▶ **What the exercise asks**
Restate the records that follow word for word; no pictures should appear.

+++ Working data

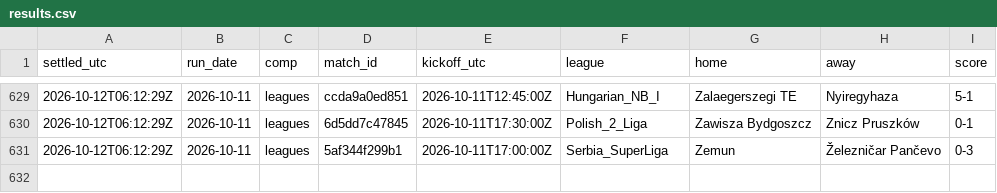
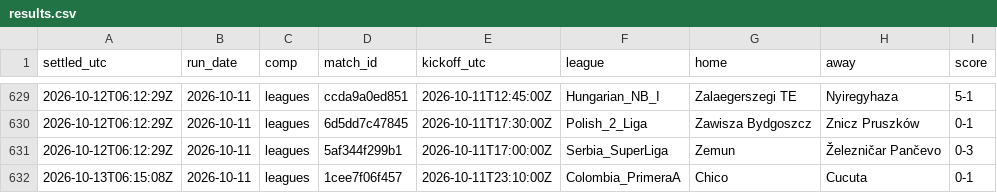
Before and after one commit to xbaredge/predictions, a CSV file: 2026/W41/results.csv, drawn as a sheet; only a part is shown, gaps mark what is left out; the diff names each change by its address in the sheet, - before the commit and + after, or states it on an @@ line.

```diff
--- a/2026/W41/results.csv
+++ b/2026/W41/results.csv
+row 632: 2026-10-13T06:15:08Z | 2026-10-11 | leagues | 1cee7f06f457 | 2026-10-11T23:10:00Z | Colombia_PrimeraA | Chico | Cucuta | 0-1
```
Also changed, not shown: 2026/W41/settled.csv, 11 other files.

++++++

▶ **Reply**
Before and after one commit to xbaredge/predictions, a CSV file: 2026/W41/results.csv, drawn as a sheet; only a part is shown, gaps mark what is left out; the diff names each change by its address in the sheet, - before the commit and + after, or states it on an @@ line.

```diff
--- a/2026/W41/results.csv
+++ b/2026/W41/results.csv
+row 632: 2026-10-13T06:15:08Z | 2026-10-11 | leagues | 1cee7f06f457 | 2026-10-11T23:10:00Z | Colombia_PrimeraA | Chico | Cucuta | 0-1
```
Also changed, not shown: 2026/W41/settled.csv, 11 other files.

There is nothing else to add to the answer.